08th OCTOBER 2021
Pheona is the President of Uganda Law Society (ULS), an Advocate of the High Court of Uganda and subordinate courts thereto. She currently serves as Senior Manager Legal Services at National Water and Sewerage Corporation (NWSC).
Here Pheona spares a moment to answer a few questions from consumers…
Except for sector-specific laws, there is no cross-cutting consumer protection regime; what is the Uganda Law Society doing to address this?
Under the Uganda Law Society Act, we have the mandate to protect and assist the public in Uganda in all matters touching, ancillary or incidental to the law and to assist the Government and the courts in all matters affecting legislation and the administration and practice of law in Uganda.
Regarding laws, the Ministry of Trade is developing a Consumer Protection Bill to address consumer rights and protection. ULS is preparing our proposals and comments on this. This is in addition to the already existing National Competition and Consumer Protection Policy of 2014. We do need a Competition law, and ULS is advocating actively for this. ULS has, through a partnership with PSFU, looked at issues like dumping and quality control.
Through our health and the Law Cluster, we have started a partnership with the Ministry of Health, which began with an engagement on the efficacy and safety of the Vaccination process. We also sought enforcement of the right to affordable health in court.
ULS has also engaged the Ministry of Health on the lack of enforcement of the Tobacco control regulations.
The law often lags behind technology; how can Regulation adapt to protect consumers and encourage innovation in these new environments?

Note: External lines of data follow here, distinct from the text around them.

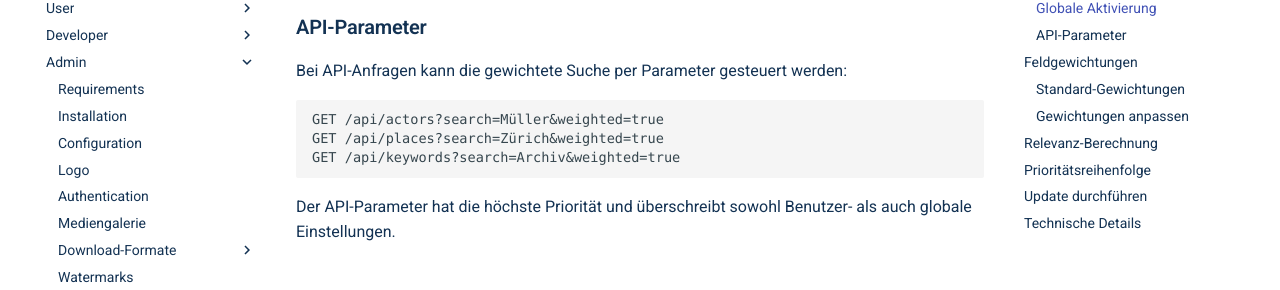
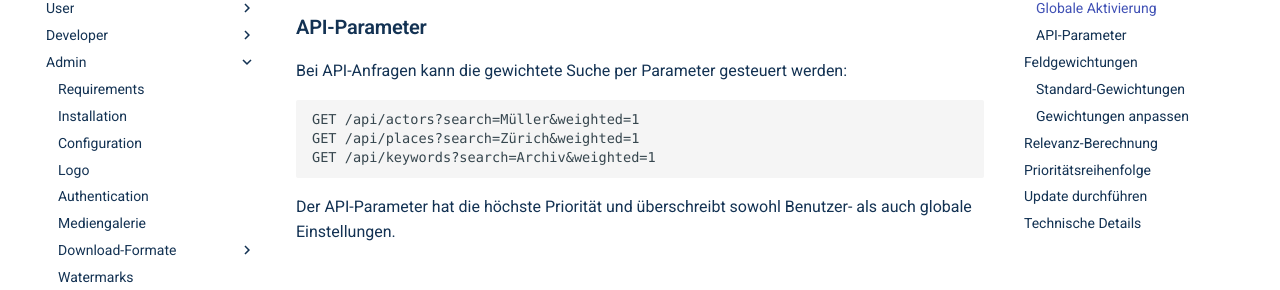
Before and after one commit to kraenzle-ritter/anton-documentation, an MkDocs documentation site: the page built from docs/admin/weighted-search.md, in a window 1280 px wide and 900 px high, scrolled down 571 px. Shown: the part 149-439 px from the top of the window. Built offline with MkDocs 1.6.1 and Material for MkDocs 9.7.7, drawn with Linux system fonts in a browser that asks for light colours; some web fonts are replaced; comment, search, counter and statistics services are not loaded.

Commit message:
docs(api): korrigiere gewichtete-Suche-Parameter auf weighted=1

````diff
--- a/docs/admin/weighted-search.md
+++ b/docs/admin/weighted-search.md
@@ -26,9 +26,9 @@ Setting::setValue('search_weighted_enabled', false); // Deaktivieren (Standard)
 Bei API-Anfragen kann die gewichtete Suche per Parameter gesteuert werden:
 
 ```
-GET /api/actors?search=Müller&weighted=true
-GET /api/places?search=Zürich&weighted=true
-GET /api/keywords?search=Archiv&weighted=true
+GET /api/actors?search=Müller&weighted=1
+GET /api/places?search=Zürich&weighted=1
+GET /api/keywords?search=Archiv&weighted=1
 ```
 
 Der API-Parameter hat die höchste Priorität und überschreibt sowohl Benutzer- als auch globale Einstellungen.
````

There is a need to have an all-purpose and consumer-centric regulation that is progressive in nature with provisions on minimum required standards and incentives to protect consumers and encourage innovation.
Collaborative and consultative regulation can protect consumers and encourage innovation through the involvement of the public in the development of legal instruments. For example, the Uganda National Bureau of Standards (UNBS) involves civil society, academia, and other stakeholders to participate in technical committees that develop standards for goods/products coming into Uganda.
How is the ULS improving the capacity of its members on consumer protection?
Objective 1 of the ULS strategic objectives is to be valuable to Members’ Professional and Business Development. As the ULS, we engage our membership in Continuous Legal Education (CLE) training regarding various law disciplines old and emerging. If a cross-cutting consumer protection regime comes into force, as the ULS, we shall be more than willing to improve the capacity of our members to match up to the new development as we have done before.
Through our partnerships with stakeholders, we develop manuals to guide litigators, policymakers, and legislators in dealing with consumer protection issues.
For more accessible consumer tips, tools and resources, get in touch with us via email at firstname.lastname@example.org, toll-free on 0800222777 or Twitter @ConsumerUCC.